From the point of view of the Federal Association of Energy and Water Industries (BDEW), however, charging options are not the problem.
A separate survey shows that users rated the development of the charging offer positively.
"The utilization of the charging stations is around 15 percent, so there is plenty of room for improvement," explained Kerstin Andreae, Chair of the BDEW Executive Board.
"The chicken and egg problem in the market no longer exists."
According to Andreae, the demand for e-cars far exceeds the supply.
Customers sometimes waited longer than a year for their car.
The number of registrations would have to increase much faster in order to have a total of 15 million fully electric cars on the roads by 2030 - this is the goal the federal government made up of SPD, Greens and FDP has set itself in the coalition agreement.
“It is not enough to stimulate the demand side with purchase premiums and a prior expansion of the charging offer.

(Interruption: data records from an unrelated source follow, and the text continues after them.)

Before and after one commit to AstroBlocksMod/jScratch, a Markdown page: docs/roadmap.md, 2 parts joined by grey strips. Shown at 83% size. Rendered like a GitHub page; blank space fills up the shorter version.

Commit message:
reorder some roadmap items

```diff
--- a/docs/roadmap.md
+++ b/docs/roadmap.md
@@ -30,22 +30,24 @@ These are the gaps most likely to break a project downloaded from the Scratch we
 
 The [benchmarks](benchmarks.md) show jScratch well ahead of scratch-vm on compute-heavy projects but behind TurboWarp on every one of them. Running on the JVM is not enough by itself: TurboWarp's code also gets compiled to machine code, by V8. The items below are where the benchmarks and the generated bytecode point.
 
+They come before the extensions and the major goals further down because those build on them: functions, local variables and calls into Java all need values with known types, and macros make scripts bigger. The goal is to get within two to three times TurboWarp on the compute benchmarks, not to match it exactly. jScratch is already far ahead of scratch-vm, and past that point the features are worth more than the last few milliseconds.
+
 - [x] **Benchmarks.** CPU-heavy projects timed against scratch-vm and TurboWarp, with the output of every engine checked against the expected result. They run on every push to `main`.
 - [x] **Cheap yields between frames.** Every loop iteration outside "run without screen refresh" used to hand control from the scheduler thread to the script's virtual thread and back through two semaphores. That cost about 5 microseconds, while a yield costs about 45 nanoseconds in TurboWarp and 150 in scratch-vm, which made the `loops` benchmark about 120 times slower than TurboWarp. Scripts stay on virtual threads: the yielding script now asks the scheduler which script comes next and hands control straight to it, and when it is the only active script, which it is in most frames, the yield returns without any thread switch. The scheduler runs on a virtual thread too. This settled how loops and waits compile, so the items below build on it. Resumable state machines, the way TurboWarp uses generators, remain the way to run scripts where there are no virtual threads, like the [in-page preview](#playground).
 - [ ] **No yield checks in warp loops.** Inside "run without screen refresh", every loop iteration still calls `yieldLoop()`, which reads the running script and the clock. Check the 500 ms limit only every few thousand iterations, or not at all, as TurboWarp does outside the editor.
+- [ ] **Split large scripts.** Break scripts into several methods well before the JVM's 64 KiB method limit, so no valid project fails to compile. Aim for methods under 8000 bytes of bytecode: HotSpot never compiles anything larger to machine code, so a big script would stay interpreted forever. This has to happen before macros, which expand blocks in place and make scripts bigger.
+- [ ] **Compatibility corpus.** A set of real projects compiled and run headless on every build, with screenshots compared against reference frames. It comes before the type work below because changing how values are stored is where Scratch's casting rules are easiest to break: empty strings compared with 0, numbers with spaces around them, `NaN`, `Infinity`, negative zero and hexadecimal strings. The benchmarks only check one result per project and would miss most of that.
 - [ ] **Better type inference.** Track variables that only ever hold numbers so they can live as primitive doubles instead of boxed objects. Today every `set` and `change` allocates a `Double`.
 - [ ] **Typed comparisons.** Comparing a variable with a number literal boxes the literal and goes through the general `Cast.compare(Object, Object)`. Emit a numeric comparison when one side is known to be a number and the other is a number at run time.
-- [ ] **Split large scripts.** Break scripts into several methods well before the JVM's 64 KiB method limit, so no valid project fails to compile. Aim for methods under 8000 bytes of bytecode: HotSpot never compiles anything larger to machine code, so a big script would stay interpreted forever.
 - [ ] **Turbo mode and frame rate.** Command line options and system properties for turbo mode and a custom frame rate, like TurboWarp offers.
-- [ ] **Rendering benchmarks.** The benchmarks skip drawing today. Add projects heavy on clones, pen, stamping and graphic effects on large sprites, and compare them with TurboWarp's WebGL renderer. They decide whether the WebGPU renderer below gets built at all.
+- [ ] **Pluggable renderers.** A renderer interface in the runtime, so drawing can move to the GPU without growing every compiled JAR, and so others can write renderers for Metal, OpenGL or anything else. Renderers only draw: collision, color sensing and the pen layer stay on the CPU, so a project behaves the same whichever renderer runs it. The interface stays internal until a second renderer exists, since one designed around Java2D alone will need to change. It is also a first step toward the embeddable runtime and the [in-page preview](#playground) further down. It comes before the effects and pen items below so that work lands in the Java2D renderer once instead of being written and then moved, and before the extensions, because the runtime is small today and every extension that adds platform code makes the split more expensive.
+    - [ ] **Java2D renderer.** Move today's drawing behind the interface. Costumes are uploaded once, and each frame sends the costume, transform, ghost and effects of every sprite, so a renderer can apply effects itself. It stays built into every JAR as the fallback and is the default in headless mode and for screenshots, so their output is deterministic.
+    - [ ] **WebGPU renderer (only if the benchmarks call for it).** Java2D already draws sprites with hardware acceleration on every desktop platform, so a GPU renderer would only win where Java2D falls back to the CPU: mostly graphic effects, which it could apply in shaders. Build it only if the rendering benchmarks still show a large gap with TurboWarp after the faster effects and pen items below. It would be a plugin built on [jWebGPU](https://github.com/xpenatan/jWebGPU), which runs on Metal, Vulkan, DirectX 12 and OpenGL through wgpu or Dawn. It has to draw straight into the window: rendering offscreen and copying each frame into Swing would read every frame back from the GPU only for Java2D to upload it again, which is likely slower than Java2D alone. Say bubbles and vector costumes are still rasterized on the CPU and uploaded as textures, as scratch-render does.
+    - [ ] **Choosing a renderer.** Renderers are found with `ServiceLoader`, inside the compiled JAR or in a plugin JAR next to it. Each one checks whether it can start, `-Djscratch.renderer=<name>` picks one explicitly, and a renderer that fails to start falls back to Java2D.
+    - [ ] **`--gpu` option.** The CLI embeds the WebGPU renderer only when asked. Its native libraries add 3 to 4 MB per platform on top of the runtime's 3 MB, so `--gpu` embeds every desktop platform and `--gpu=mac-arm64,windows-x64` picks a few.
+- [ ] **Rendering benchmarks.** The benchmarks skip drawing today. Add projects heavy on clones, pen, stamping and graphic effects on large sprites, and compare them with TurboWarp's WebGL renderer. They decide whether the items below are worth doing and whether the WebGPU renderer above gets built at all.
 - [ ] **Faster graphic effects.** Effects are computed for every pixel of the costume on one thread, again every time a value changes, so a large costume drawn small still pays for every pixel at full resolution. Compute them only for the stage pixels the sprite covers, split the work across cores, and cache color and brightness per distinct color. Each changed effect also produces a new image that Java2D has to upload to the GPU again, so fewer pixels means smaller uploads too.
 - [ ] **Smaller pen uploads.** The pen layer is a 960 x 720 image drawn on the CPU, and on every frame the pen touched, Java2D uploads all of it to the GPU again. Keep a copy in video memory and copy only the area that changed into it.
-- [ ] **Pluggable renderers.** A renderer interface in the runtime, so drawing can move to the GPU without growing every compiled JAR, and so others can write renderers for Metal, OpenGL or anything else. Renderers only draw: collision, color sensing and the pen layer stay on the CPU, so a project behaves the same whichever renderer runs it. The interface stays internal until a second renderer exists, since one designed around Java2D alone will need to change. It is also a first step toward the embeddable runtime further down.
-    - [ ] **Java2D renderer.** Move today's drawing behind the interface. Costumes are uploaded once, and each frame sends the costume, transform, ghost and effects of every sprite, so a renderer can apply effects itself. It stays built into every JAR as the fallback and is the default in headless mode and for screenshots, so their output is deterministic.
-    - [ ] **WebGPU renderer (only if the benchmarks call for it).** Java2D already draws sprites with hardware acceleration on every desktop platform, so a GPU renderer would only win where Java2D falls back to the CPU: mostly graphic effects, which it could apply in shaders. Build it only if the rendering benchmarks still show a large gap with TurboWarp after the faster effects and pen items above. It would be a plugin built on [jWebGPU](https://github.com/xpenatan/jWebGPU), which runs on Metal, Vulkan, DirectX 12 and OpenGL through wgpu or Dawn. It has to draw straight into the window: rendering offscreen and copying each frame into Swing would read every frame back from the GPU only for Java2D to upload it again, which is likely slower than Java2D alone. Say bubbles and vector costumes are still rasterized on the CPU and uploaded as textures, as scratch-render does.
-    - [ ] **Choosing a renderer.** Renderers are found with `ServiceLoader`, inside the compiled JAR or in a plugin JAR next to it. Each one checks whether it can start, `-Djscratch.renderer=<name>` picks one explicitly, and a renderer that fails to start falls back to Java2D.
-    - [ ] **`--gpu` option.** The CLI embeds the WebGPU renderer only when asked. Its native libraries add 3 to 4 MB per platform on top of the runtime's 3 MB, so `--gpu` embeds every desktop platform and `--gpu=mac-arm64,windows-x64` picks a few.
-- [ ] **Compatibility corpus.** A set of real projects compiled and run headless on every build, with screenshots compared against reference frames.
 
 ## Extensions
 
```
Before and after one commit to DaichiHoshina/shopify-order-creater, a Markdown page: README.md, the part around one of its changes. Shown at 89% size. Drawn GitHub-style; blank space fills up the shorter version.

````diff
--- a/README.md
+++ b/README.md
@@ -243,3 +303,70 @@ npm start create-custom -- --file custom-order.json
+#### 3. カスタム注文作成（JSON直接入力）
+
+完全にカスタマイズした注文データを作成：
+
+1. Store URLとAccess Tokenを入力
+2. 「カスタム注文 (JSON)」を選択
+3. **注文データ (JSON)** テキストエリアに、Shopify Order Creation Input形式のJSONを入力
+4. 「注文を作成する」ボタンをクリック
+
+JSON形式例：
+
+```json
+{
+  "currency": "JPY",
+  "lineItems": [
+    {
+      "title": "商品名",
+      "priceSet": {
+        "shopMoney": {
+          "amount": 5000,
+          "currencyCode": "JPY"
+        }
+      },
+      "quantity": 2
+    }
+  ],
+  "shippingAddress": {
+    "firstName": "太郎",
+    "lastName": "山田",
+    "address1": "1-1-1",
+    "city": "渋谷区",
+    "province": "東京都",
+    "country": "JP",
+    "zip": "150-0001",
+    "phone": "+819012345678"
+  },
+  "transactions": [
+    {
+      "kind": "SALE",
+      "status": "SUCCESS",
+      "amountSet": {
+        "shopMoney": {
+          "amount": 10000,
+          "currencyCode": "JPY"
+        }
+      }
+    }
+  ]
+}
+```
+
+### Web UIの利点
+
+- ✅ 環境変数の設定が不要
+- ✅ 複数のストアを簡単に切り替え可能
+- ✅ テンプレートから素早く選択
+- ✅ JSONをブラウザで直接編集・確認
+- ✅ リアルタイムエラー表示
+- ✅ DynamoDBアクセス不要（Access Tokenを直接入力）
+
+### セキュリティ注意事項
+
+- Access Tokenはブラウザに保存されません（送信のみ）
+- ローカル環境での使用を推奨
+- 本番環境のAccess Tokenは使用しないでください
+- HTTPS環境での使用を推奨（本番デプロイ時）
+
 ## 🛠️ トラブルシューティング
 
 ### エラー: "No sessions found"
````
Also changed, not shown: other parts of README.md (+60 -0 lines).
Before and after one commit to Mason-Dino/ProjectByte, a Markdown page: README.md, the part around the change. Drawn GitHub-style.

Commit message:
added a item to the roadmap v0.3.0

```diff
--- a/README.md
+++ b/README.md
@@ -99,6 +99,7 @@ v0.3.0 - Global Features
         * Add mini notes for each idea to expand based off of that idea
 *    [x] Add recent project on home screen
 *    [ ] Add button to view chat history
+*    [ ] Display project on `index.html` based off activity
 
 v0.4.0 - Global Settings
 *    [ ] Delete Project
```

The demand and acceptance are already high, now the range of vehicles must be strengthened.” dpa